U.S. Sen. Jacky Rosen falls at Las Vegas parade
U.S. Sen. Jacky Rosen of Nevada fell and injured her wrist at the Martin Luther King Day parade in Las Vegas on Monday, Jan. 21, 2019. (Nathan Asselin/Las Vegas Review-Journal)
Local astronomers host super blood wolf moon viewing
The Las Vegas Astronomical Society paired with the College of Southern Nevada to host a lunar eclipse viewing Sunday night. Known as the super blood wolf moon, the astronomical event won't occur for another 18 years. (Rachel Aston/Las Vegas Review-Journal) @rookie__rae
Tate Elementary shows academic progress after categorical funding
Students at Tate Elementary in Las Vegas has benefited from a program to boost education funding in targeted student populations, known as categorical funding. One program called Zoom helps students who have fallen below grade level in reading. (K.M. Cannon/Las Vegas Review-Journal) @KMCannonPhoto
The third annual Women’s March in Las Vegas
The third annual Women’s March in Las Vegas. (Bizuayehu Tesfaye/Las Vegas Review-Journal) @btesfaye
First former felon to work for Nevada Department of Corrections
After his father died, Michael Russell struggled for years with drug addiction. When he finally decided to change for good, he got sober and worked for years to help others. Now he is the first former felon to be hired by the Nevada Department of Corrections. (Rachel Aston/Las Vegas Review-Journal) @rookie__rae
Three Square helps TSA workers
Three Square Food Bank donated over 400 care bags to TSA workers affected by the government shutdown Wednesday, filled with food, personal hygiene products and water.
Las Vegas furniture store donates to Clark County firehouses
Walker Furniture donated new mattresses to all 30 Clark County firehouses in the Las Vegas Valley, starting today with Station 22. (Mat Luschek/Las Vegas Review-Journal)
Mount Charleston Gets Heavy Snow, Fog
Mount Charleston saw heavy snow today, and fog in lower elevations as a cold front swept across the Las Vegas Valley. (Benjamin Hager/Las Vegas Review-Journal)
Krystal Whipple arrested in Arizona
Krystal Whipple, charged in the killing of a Las Vegas nail salon manager over a $35 manicure, is expected to return to Nevada to face a murder charge.
Holocaust survivor on acceptance
Holocaust survivor Celina Karp Biniaz, who was the youngest person on Schindler’s List, talks about the most important message for people to understand from her life and experiences.
Holocaust survivor speaks about telling her story

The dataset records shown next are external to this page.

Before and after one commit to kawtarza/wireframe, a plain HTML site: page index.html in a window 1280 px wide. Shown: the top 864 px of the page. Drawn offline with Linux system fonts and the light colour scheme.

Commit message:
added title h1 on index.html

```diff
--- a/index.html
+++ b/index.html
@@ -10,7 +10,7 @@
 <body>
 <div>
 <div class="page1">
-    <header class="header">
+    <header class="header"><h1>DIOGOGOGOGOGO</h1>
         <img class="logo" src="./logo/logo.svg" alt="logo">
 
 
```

Holocaust survivor Celina Karp Biniaz, who was the youngest person on Schindler’s List, tells of opening up about her experiences during Sunday’s event at Temple Sinai.
Jesus Jara State of the Schools address

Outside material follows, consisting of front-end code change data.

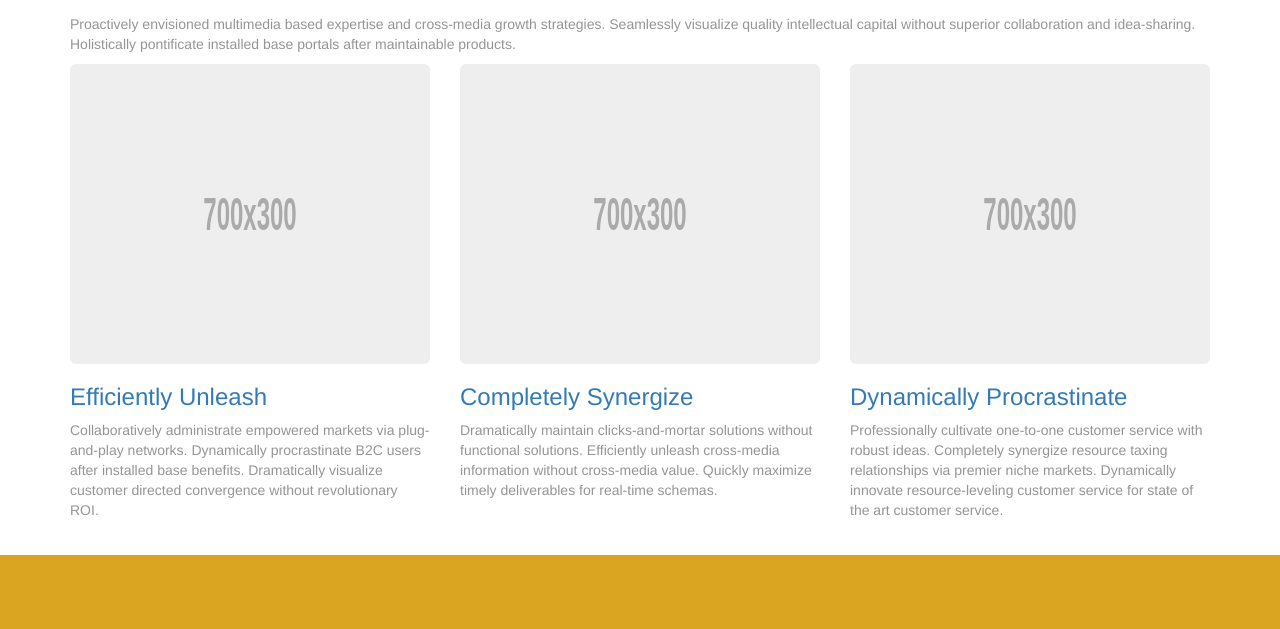
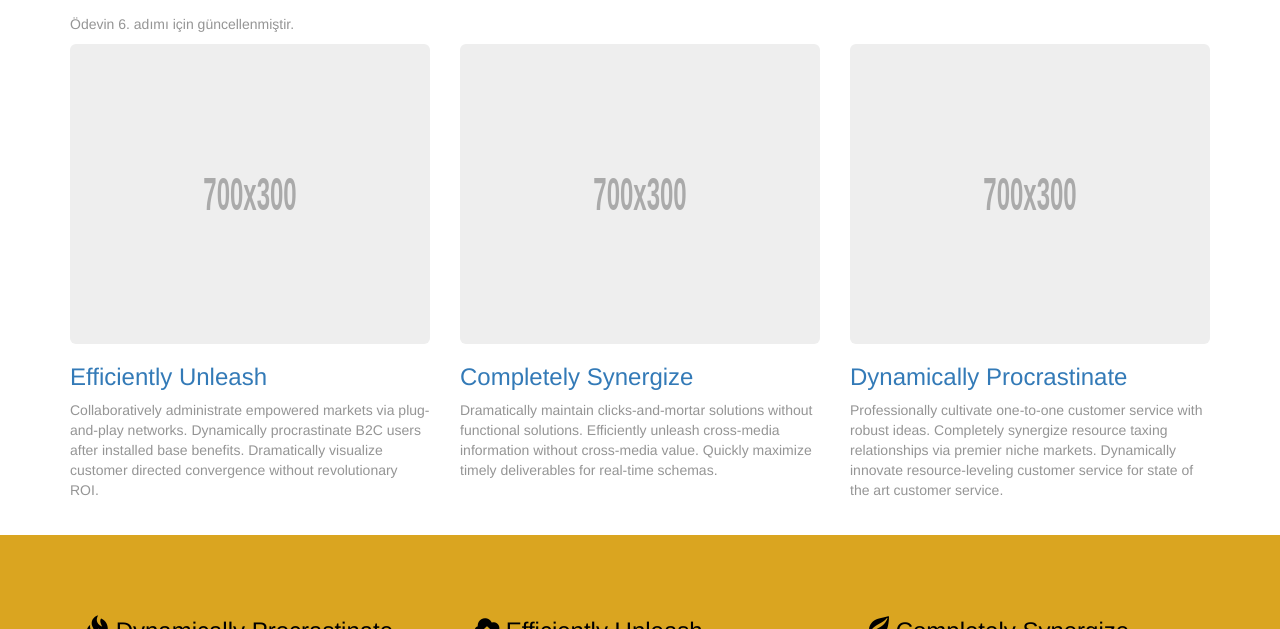
Before and after one commit to iskifogl/corporate101, a plain HTML site: page index.html in a window 1280 px wide. Shown: the part 471-1100 px from the top of the page. Drawn offline with Linux system fonts and the light colour scheme.

Commit message:
Odevin 6. adimi icin Superior Collaboration satiri güncellenmistir

```diff
--- a/index.html
+++ b/index.html
@@ -95,7 +95,7 @@
                 <h1 class="page-header">Superior Collaboration
                     <small>Visualize Quality</small>
                 </h1>
-                <p>Proactively envisioned multimedia based expertise and cross-media growth strategies. Seamlessly visualize quality intellectual capital without superior collaboration and idea-sharing. Holistically pontificate installed base portals after maintainable products.</p>
+                <p>Ödevin 6. adımı için güncellenmiştir.</p>
             </div>
         </div>
         <!-- /.row -->
```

Clark County School District Superintendent Jesus Jara delivers his State of the Schools address on Friday, Jan. 11, 2019. (Amelia Pak-Harvey/Las Vegas Review-Journal)
ad-high_impact_4
TOP NEWS
News Headlines
Home Front Page Footer Listing